I have noticed that the edge of one of my Pyrex measuring jugs is starting to chip away at quite a rate just lately.

Now in fairness, this jug is over 30 years old so it has been pretty hard-wearing up to now. I must have cracked many an egg on those edges over the years too. Is that what has caused the damage?

I have an identical Pyrex measuring jug that is "only" about 15 years old and it is still perfect.

I had a notion that unless you actually dropped Pyrex and smashed it to pieces, it would last indefinitely. (Though I found a thread on here about exploding Pyrex which was quite alarming!)

I suppose I should throw the chipped jug out?

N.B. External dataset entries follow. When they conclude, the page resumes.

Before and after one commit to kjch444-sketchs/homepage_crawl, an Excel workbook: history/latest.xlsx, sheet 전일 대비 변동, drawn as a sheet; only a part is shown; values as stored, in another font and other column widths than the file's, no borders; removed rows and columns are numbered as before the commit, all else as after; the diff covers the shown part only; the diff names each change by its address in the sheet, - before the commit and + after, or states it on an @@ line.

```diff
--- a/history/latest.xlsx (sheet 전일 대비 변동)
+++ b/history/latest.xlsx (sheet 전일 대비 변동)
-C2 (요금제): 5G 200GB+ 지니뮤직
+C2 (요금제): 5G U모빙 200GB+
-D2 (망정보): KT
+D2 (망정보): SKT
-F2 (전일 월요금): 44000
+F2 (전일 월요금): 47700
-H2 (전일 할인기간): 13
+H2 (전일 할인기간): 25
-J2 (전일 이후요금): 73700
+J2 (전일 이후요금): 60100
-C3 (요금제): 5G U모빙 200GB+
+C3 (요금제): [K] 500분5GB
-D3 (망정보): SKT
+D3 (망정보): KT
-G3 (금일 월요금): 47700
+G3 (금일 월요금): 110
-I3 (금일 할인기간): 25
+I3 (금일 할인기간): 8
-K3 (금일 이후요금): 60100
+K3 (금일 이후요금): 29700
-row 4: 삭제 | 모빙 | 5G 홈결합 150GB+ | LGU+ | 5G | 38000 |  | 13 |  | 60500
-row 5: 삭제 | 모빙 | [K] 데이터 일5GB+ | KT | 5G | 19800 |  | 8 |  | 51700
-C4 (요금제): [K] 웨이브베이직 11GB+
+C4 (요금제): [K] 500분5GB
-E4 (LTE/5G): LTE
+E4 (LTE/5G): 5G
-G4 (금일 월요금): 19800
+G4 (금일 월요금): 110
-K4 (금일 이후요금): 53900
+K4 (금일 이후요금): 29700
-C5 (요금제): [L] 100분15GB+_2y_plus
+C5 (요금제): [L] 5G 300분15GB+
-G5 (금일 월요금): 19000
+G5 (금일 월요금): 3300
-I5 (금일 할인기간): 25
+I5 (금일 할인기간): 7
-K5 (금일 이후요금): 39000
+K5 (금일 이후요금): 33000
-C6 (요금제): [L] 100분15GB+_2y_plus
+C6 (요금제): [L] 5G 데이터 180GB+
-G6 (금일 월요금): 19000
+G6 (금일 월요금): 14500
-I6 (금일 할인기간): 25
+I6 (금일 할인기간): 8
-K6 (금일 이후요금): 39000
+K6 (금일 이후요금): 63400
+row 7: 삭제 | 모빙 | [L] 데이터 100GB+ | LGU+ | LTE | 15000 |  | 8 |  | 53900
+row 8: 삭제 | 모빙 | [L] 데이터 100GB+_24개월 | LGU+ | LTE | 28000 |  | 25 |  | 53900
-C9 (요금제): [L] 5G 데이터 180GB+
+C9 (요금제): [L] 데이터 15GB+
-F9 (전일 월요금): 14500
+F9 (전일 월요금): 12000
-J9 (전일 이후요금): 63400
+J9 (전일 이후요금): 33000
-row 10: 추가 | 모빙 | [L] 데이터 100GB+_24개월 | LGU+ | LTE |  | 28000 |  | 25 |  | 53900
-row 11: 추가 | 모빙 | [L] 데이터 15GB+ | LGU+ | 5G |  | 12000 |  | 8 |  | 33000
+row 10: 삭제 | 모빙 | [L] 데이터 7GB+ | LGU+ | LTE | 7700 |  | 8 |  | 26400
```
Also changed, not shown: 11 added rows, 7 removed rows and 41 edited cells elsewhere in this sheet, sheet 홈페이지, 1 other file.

Should I stop cracking eggs on the edge of the other one? Or is there anything else that could have caused the chipping? (I don't bash spoons or anything else on the edges.)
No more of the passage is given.